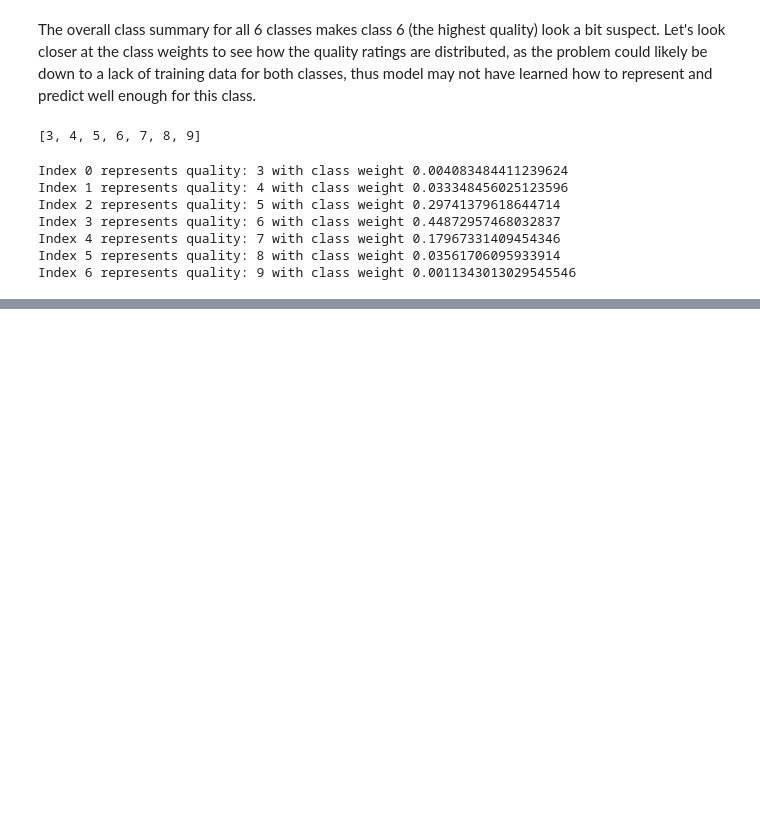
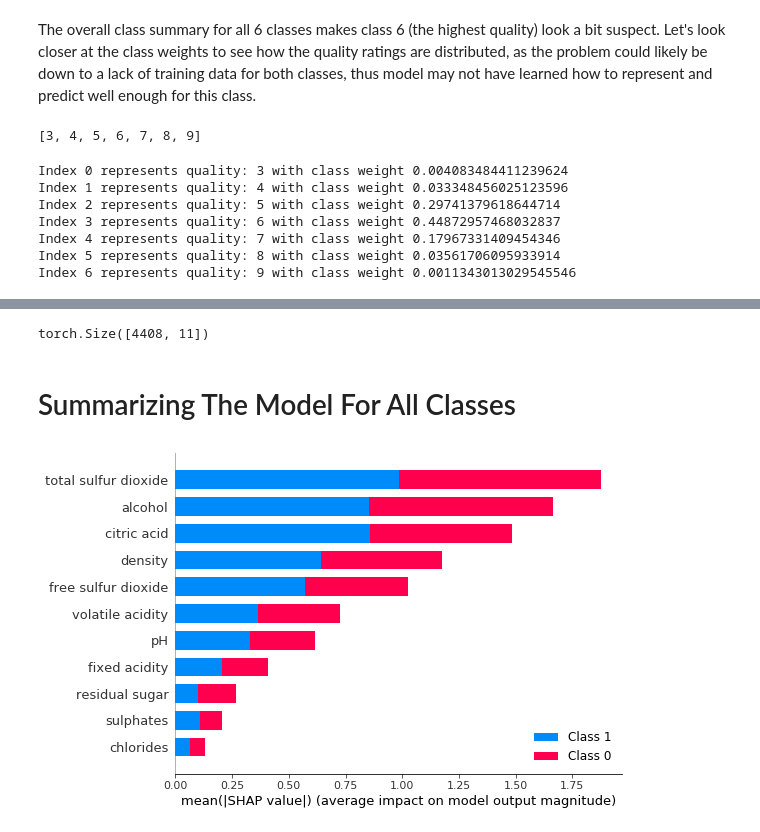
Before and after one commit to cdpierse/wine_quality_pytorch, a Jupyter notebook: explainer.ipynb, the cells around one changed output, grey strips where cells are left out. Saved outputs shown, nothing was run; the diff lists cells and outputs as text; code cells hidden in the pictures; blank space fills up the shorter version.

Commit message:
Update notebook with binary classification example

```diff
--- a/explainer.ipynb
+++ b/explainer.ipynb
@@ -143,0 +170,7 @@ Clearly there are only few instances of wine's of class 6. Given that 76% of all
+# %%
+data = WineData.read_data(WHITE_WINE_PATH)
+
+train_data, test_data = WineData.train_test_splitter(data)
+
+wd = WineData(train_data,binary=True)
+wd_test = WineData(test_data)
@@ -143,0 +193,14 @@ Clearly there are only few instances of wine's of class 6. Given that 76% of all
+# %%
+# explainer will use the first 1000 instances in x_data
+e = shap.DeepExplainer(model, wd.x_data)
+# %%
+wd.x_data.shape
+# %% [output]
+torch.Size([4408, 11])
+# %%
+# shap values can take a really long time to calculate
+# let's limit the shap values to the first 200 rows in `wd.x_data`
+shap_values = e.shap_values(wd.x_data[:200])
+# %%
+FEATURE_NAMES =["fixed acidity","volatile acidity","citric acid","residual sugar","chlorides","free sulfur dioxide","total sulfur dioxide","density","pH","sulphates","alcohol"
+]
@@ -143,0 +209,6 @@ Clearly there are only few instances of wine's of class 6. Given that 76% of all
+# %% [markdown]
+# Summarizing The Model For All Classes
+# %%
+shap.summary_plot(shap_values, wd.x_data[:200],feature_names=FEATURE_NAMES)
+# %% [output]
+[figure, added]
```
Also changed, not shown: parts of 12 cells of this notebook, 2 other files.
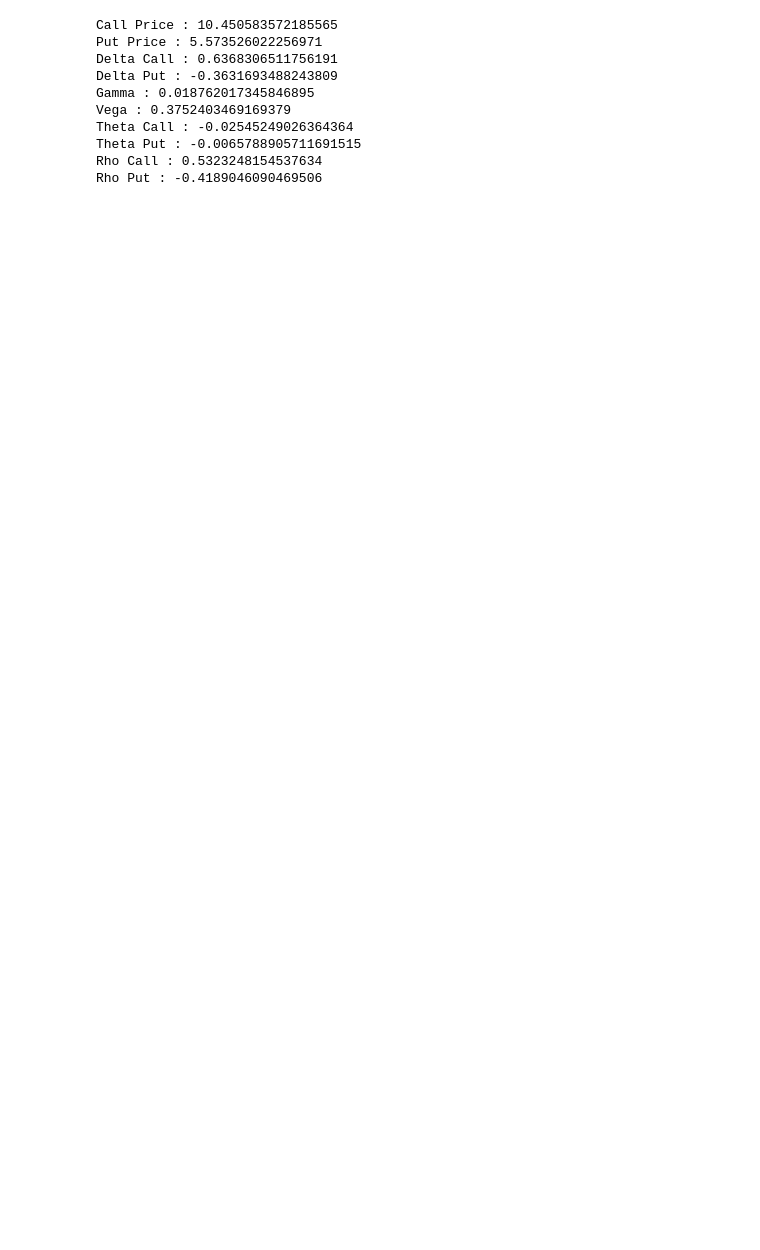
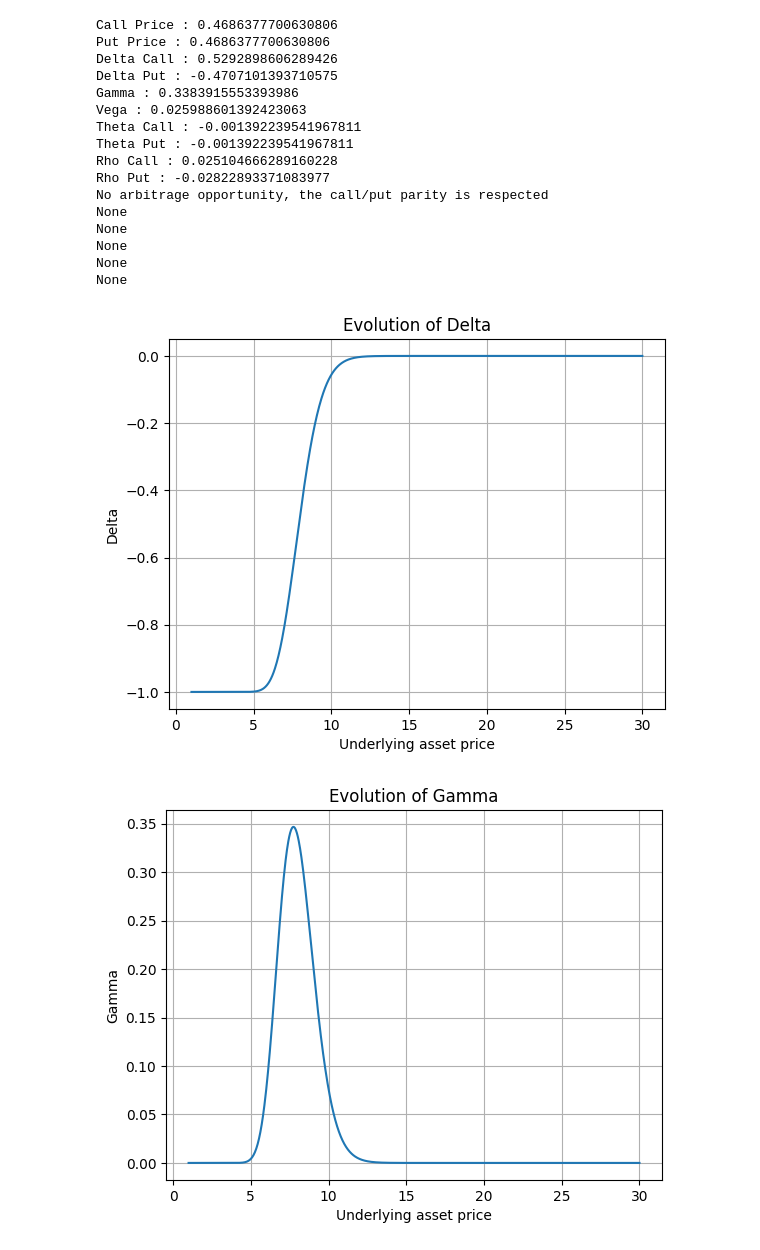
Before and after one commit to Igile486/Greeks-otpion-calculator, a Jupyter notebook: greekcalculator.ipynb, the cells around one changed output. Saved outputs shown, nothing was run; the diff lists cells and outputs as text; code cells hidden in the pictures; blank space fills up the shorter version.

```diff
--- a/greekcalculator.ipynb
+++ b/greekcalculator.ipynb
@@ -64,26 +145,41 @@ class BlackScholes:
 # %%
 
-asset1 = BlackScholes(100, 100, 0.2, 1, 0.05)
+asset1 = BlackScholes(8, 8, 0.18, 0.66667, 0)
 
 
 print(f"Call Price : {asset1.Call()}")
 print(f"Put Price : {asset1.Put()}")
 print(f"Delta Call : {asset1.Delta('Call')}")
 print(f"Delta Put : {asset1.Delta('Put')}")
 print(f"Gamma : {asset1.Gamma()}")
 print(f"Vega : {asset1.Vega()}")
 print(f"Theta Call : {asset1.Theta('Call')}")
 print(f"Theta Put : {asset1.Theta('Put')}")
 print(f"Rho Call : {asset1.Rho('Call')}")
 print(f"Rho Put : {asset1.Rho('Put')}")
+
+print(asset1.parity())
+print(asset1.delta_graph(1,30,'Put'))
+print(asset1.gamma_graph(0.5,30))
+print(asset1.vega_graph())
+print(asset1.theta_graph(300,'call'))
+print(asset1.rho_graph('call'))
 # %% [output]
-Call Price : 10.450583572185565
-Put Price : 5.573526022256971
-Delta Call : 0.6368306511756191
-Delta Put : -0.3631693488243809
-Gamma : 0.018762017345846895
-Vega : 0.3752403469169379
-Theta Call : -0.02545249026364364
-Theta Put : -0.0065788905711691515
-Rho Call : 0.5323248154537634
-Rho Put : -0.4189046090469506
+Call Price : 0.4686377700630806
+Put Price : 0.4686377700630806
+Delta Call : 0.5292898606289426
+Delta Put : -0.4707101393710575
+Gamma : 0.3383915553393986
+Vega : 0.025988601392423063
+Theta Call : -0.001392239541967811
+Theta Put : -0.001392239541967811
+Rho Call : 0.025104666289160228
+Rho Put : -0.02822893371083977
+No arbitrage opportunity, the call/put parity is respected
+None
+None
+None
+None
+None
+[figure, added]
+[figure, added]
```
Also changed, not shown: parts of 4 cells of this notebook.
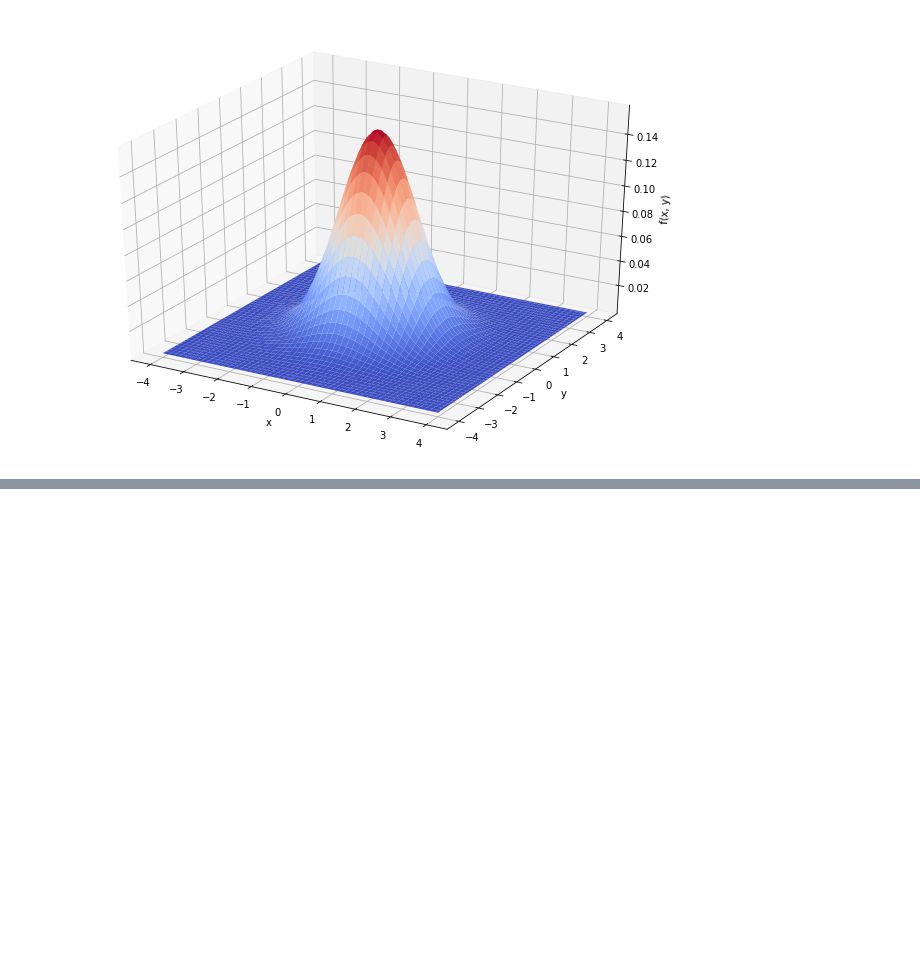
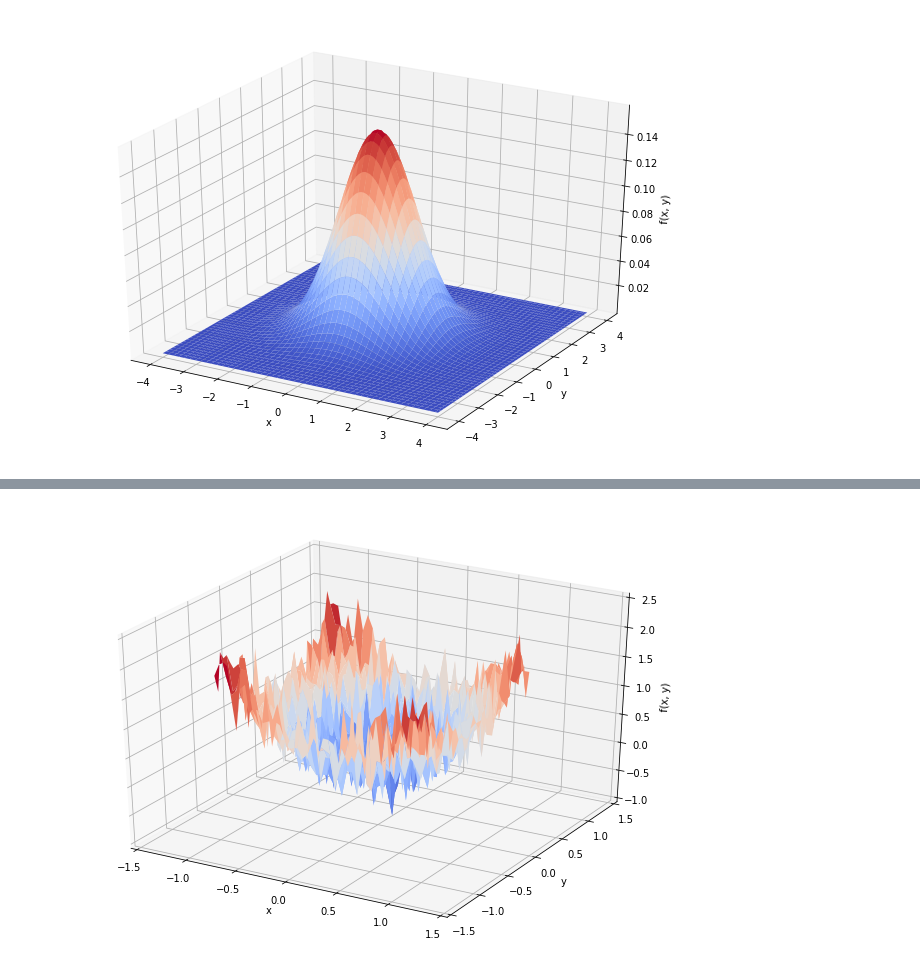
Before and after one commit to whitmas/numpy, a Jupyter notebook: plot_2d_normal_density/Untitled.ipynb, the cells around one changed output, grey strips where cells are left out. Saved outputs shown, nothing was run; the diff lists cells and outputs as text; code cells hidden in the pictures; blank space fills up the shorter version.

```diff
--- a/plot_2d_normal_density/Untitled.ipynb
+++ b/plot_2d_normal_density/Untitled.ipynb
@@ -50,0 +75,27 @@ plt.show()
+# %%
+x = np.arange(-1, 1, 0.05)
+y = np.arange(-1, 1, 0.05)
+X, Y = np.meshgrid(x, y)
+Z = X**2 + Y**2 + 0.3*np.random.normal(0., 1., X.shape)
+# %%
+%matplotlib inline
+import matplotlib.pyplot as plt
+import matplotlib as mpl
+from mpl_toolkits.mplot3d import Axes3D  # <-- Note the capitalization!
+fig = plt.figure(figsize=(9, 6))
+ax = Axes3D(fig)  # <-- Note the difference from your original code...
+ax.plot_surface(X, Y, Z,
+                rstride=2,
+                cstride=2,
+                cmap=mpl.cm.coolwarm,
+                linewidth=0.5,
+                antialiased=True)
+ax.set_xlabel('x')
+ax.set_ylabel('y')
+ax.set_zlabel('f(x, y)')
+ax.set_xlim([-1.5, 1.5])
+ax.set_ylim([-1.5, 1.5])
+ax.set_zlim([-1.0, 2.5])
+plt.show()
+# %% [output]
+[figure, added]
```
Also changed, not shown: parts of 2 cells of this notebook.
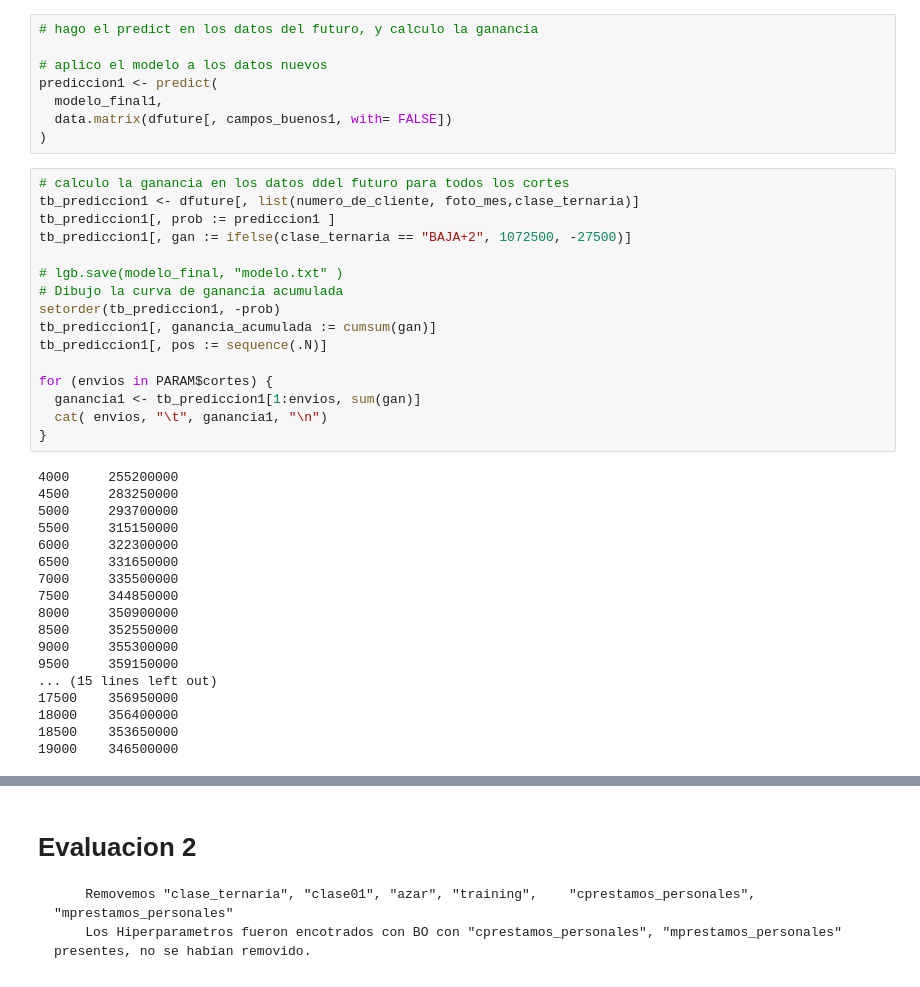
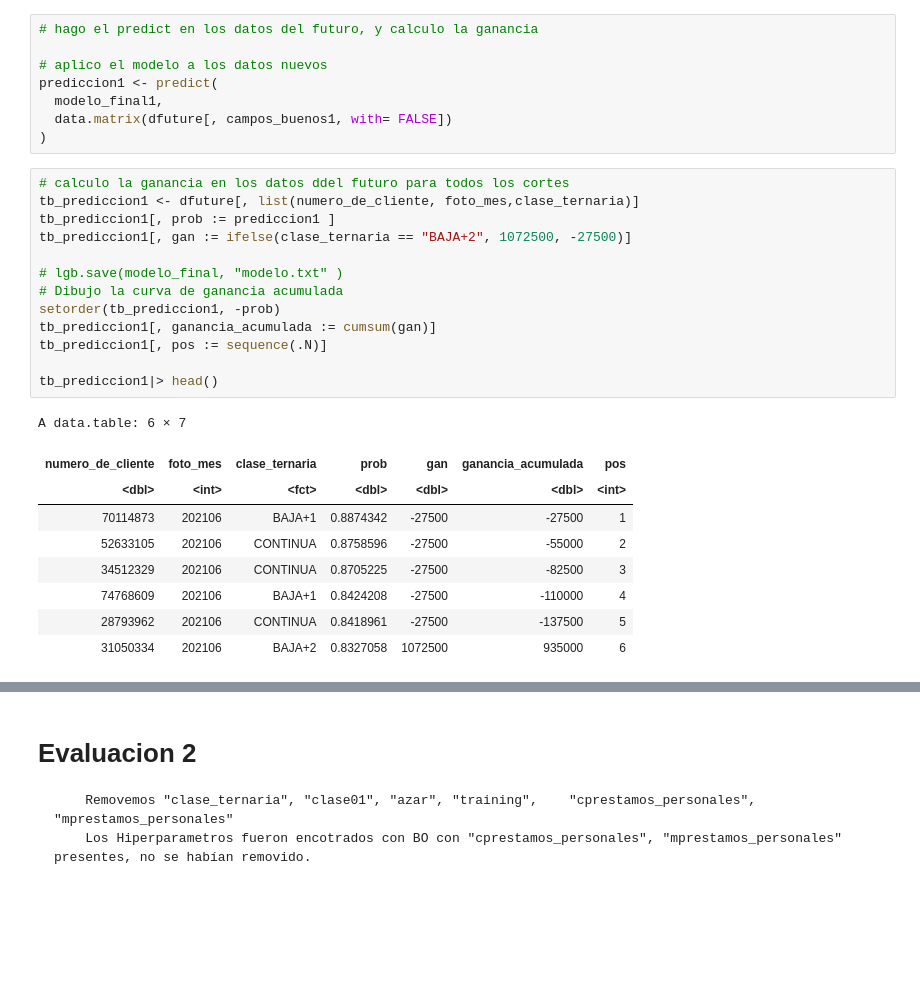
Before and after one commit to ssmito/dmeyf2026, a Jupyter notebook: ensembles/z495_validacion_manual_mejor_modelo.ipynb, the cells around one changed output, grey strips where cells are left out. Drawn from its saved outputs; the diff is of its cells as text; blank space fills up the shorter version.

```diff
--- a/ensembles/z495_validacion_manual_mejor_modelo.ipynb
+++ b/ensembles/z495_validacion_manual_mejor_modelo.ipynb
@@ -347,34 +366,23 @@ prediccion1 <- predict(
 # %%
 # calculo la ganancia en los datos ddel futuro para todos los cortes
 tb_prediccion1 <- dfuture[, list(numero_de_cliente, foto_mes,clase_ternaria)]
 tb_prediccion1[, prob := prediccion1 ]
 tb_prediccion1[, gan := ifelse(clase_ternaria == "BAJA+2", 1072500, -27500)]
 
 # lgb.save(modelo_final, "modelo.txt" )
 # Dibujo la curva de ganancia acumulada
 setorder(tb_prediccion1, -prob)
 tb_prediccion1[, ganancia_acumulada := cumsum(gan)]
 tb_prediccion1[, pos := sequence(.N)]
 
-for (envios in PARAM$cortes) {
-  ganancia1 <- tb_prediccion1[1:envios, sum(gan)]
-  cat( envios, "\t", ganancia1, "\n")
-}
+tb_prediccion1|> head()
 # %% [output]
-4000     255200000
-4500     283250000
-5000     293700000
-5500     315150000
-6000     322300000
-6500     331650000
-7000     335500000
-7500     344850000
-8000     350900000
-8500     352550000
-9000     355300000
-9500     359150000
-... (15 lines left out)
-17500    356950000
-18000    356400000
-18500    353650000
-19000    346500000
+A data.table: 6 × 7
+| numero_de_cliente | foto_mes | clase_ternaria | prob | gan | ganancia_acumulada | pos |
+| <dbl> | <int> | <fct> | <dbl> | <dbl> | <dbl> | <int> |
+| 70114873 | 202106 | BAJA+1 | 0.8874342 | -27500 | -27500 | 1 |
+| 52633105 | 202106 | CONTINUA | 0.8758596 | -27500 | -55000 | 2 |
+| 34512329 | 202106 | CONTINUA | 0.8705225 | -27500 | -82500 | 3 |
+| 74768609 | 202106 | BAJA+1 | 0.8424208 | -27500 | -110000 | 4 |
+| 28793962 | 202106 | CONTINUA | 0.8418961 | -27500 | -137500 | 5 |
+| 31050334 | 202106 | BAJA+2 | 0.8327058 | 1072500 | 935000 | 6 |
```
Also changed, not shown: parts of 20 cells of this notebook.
◇ ◇ ◇ ◇
» **EXERCISE BRIEF**:
Once you have identified the lines above that contain "ipynb", copy each of them.

» **RESPONSE**:
Before and after one commit to cdpierse/wine_quality_pytorch, a Jupyter notebook: explainer.ipynb, the cells around one changed output, grey strips where cells are left out. Saved outputs shown, nothing was run; the diff lists cells and outputs as text; code cells hidden in the pictures; blank space fills up the shorter version.
--- a/explainer.ipynb
+++ b/explainer.ipynb
Before and after one commit to Igile486/Greeks-otpion-calculator, a Jupyter notebook: greekcalculator.ipynb, the cells around one changed output. Saved outputs shown, nothing was run; the diff lists cells and outputs as text; code cells hidden in the pictures; blank space fills up the shorter version.
--- a/greekcalculator.ipynb
+++ b/greekcalculator.ipynb
Before and after one commit to whitmas/numpy, a Jupyter notebook: plot_2d_normal_density/Untitled.ipynb, the cells around one changed output, grey strips where cells are left out. Saved outputs shown, nothing was run; the diff lists cells and outputs as text; code cells hidden in the pictures; blank space fills up the shorter version.
--- a/plot_2d_normal_density/Untitled.ipynb
+++ b/plot_2d_normal_density/Untitled.ipynb
Before and after one commit to ssmito/dmeyf2026, a Jupyter notebook: ensembles/z495_validacion_manual_mejor_modelo.ipynb, the cells around one changed output, grey strips where cells are left out. Drawn from its saved outputs; the diff is of its cells as text; blank space fills up the shorter version.
--- a/ensembles/z495_validacion_manual_mejor_modelo.ipynb
+++ b/ensembles/z495_validacion_manual_mejor_modelo.ipynb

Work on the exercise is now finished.